◆ Directions:
Pictures aside, repeat every record below exactly.

- Opening Delimiter -

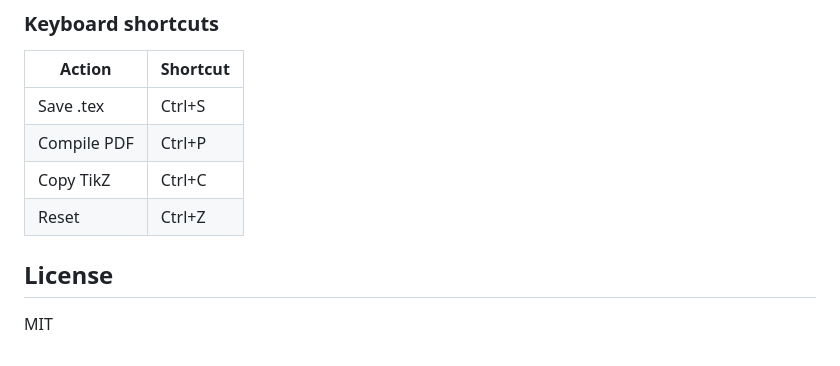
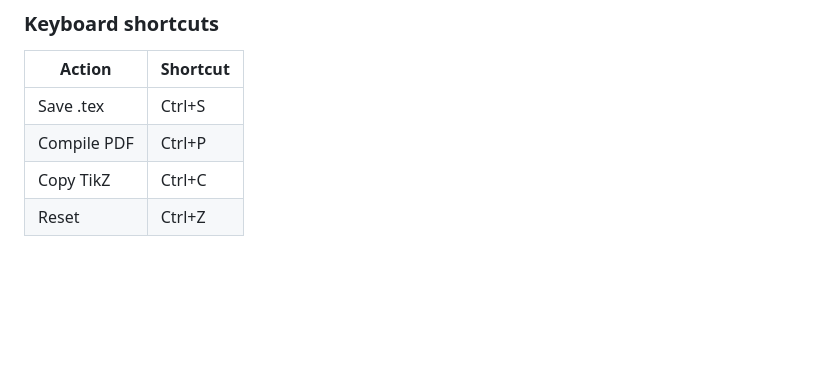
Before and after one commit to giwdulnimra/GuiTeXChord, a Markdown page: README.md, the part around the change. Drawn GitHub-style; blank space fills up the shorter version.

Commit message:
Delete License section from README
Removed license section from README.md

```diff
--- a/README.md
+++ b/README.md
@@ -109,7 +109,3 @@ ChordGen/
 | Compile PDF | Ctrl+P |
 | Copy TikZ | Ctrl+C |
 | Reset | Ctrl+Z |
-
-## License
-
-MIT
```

- Closing Delimiter -

◆ Result:
Before and after one commit to giwdulnimra/GuiTeXChord, a Markdown page: README.md, the part around the change. Drawn GitHub-style; blank space fills up the shorter version.

Commit message:
Delete License section from README
Removed license section from README.md

```diff
--- a/README.md
+++ b/README.md
@@ -109,7 +109,3 @@ ChordGen/
 | Compile PDF | Ctrl+P |
 | Copy TikZ | Ctrl+C |
 | Reset | Ctrl+Z |
-
-## License
-
-MIT
```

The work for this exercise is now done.